How has your work criticizing beauty advertising affected your own relationship with beauty products?
Let’s put it this way… I’ve stopped using eye cream, but I’m currently in the throes of attempting to bleach my age spots. It is a three month process of both morning and evening applications.
Can you tell me about your use of mirrors and how you think about reflection?
In preparing for an upcoming solo show this October at Ground Floor Gallery in Brooklyn, I’ve begun to explore the relationship of mirrors to our use of social media. While I see much more diversity in imagery and advertising today than when I was growing up (models with stretch marks?!), I find it curious that young women today feel even more pressure to live up to standards of beauty and acceptance. Our “mirrors” have become so public, that it’s almost as if you can’t sit in your bedroom and pop a pimple without the whole world knowing.
Society’s expectations are often ingrained in us. How can we break free from these constraints that are rooted in consumerism?
For me, looking at things very carefully has led me to new conclusions. When drawing a product for days, weeks, or months, my thoughts are free to roam. I notice small details of typefaces and packaging design that have been meticulously constructed to create a specific feeling or image for the customer. By reproducing them in my own hand and calling attention to them in a new way, I’m able to rewrite these powerful narratives for myself.

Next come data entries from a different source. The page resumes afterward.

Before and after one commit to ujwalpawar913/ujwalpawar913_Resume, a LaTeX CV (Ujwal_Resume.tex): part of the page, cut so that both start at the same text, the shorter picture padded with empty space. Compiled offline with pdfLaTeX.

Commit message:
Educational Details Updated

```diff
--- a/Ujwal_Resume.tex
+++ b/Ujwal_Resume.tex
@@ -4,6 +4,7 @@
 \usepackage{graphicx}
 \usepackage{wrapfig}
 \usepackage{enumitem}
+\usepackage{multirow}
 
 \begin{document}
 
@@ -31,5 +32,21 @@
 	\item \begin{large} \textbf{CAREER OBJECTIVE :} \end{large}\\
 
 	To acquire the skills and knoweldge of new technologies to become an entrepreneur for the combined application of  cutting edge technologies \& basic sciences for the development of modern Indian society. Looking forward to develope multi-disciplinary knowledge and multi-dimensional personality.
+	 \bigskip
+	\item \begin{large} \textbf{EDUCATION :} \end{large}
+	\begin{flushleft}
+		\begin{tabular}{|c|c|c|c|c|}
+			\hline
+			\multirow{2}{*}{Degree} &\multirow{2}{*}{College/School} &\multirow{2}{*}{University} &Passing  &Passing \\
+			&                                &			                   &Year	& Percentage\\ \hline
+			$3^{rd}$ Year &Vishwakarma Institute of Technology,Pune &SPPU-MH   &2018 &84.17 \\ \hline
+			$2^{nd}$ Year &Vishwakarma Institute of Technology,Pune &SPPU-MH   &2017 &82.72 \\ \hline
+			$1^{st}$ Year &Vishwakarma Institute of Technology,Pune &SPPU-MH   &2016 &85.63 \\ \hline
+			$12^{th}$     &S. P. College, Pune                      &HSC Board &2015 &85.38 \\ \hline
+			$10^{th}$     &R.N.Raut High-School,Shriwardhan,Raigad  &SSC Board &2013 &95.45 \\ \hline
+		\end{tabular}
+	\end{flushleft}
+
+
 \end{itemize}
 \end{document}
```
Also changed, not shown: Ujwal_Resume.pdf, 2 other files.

Your upcoming solo show, Message in a Bottle, will transform the Ground Floor Gallery into an immersive installation. How does installation work allow you to develop concepts differently?
Much of my artwork begins with an idea that I want to draw attention to: the beauty of toilet paper; the rarity of men’s harassment apologies. The installation, therefore, provides a bigger platform to do just that. All the details of the environment can create a visual message that’s much stronger than a single drawing. I come from a design background that approaches branding in a similar way, i.e., conceiving each design element so it adds up to a larger story.
For “Message in a Bottle,” I'm transforming the gallery space into an upscale beauty boutique and filling it with my subversive versions of cosmetics, advertising and signage. In making new work for the show, I’ve been investigating the contradiction of women’s simultaneous embrace and skepticism of beauty products. Creating an immersive environment allows me to take it a step further and make a broader critique on the absurdity of the beauty industry by replicating the place where women often encounter these messages.